* To do
Keep the images out and set the listing below down word for word.

-*-*-

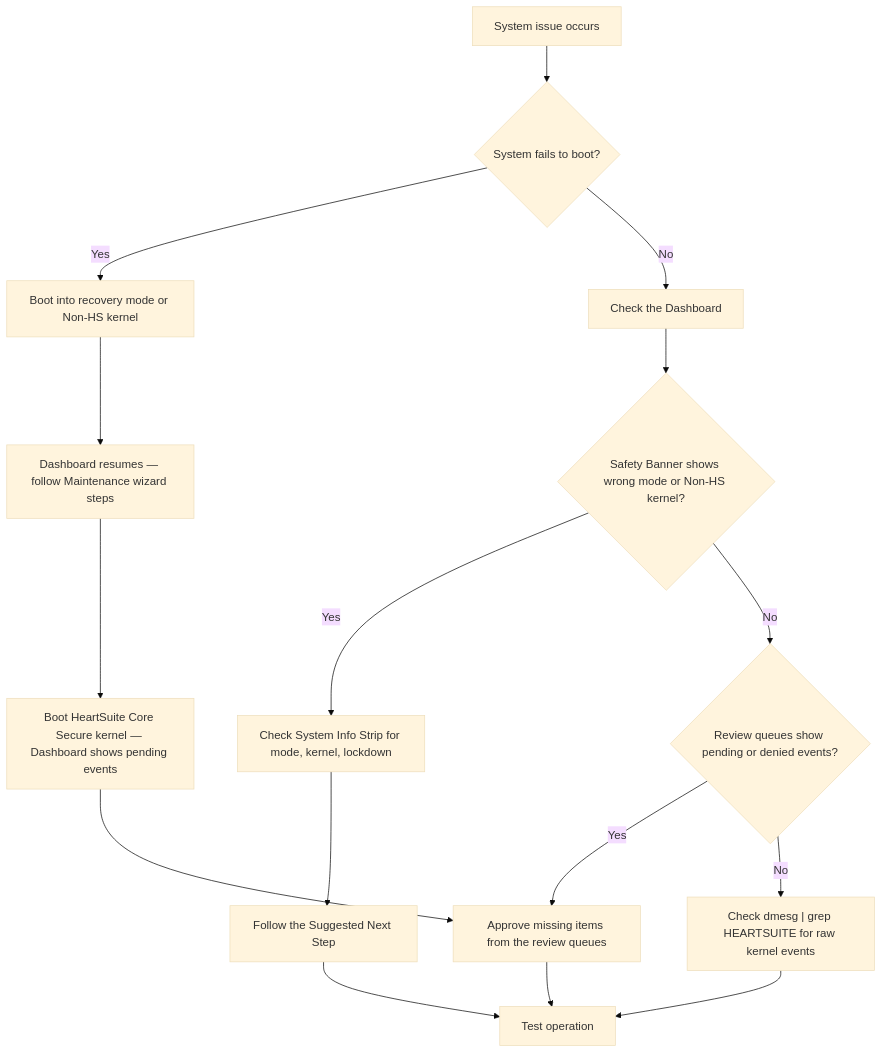
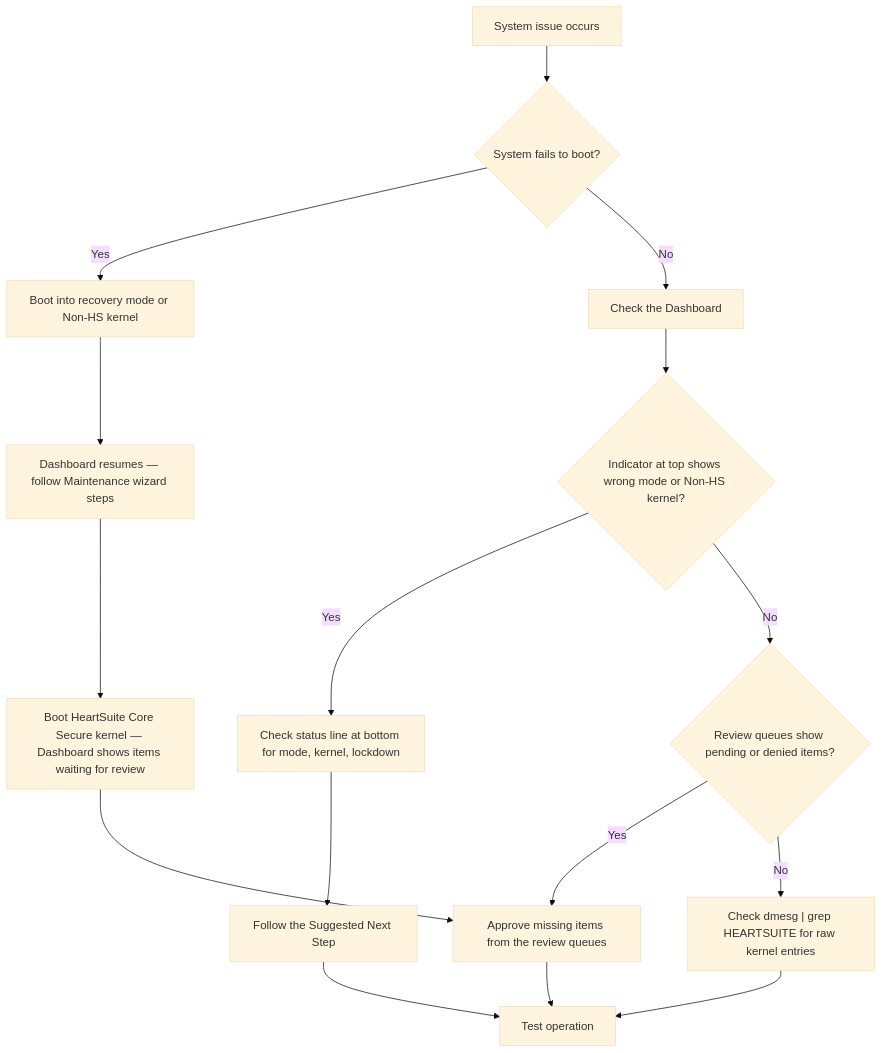
Before and after one commit to HeartSecuritySuite/heartsuite-docs: the diagram in content/en/docs/troubleshooting/index.md, drawn with Mermaid (base theme). The commit also changed other lines of this file and 28 other files, not shown here.

````diff
--- a/content/en/docs/troubleshooting/index.md
+++ b/content/en/docs/troubleshooting/index.md
@@ -13,18 +13,18 @@
 ```mermaid
 graph TD;
     A[System issue occurs] --> B{System fails to boot?};
     B -->|Yes| C[Boot into recovery mode or Non-HS kernel];
     C --> D["Dashboard resumes — follow Maintenance wizard steps"];
-    D --> E[Boot HeartSuite Core Secure kernel — Dashboard shows pending events];
+    D --> E[Boot HeartSuite Core Secure kernel — Dashboard shows items waiting for review];
     B -->|No| F[Check the Dashboard];
-    F --> G{Safety Banner shows wrong mode or Non-HS kernel?};
-    G -->|Yes| H[Check System Info Strip for mode, kernel, lockdown];
+    F --> G{Indicator at top shows wrong mode or Non-HS kernel?};
+    G -->|Yes| H[Check status line at bottom for mode, kernel, lockdown];
     H --> I[Follow the Suggested Next Step];
-    G -->|No| J{Review queues show pending or denied events?};
+    G -->|No| J{Review queues show pending or denied items?};
     J -->|Yes| K[Approve missing items from the review queues];
-    J -->|No| L["Check dmesg | grep HEARTSUITE for raw kernel events"];
+    J -->|No| L["Check dmesg | grep HEARTSUITE for raw kernel entries"];
     E --> K;
     K --> M[Test operation];
     I --> M;
     L --> M;
 ```
````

-*-*-

* Output of the exercise
Before and after one commit to HeartSecuritySuite/heartsuite-docs: the diagram in content/en/docs/troubleshooting/index.md, drawn with Mermaid (base theme). The commit also changed other lines of this file and 28 other files, not shown here.

````diff
--- a/content/en/docs/troubleshooting/index.md
+++ b/content/en/docs/troubleshooting/index.md
@@ -13,18 +13,18 @@
 ```mermaid
 graph TD;
     A[System issue occurs] --> B{System fails to boot?};
     B -->|Yes| C[Boot into recovery mode or Non-HS kernel];
     C --> D["Dashboard resumes — follow Maintenance wizard steps"];
-    D --> E[Boot HeartSuite Core Secure kernel — Dashboard shows pending events];
+    D --> E[Boot HeartSuite Core Secure kernel — Dashboard shows items waiting for review];
     B -->|No| F[Check the Dashboard];
-    F --> G{Safety Banner shows wrong mode or Non-HS kernel?};
-    G -->|Yes| H[Check System Info Strip for mode, kernel, lockdown];
+    F --> G{Indicator at top shows wrong mode or Non-HS kernel?};
+    G -->|Yes| H[Check status line at bottom for mode, kernel, lockdown];
     H --> I[Follow the Suggested Next Step];
-    G -->|No| J{Review queues show pending or denied events?};
+    G -->|No| J{Review queues show pending or denied items?};
     J -->|Yes| K[Approve missing items from the review queues];
-    J -->|No| L["Check dmesg | grep HEARTSUITE for raw kernel events"];
+    J -->|No| L["Check dmesg | grep HEARTSUITE for raw kernel entries"];
     E --> K;
     K --> M[Test operation];
     I --> M;
     L --> M;
 ```
````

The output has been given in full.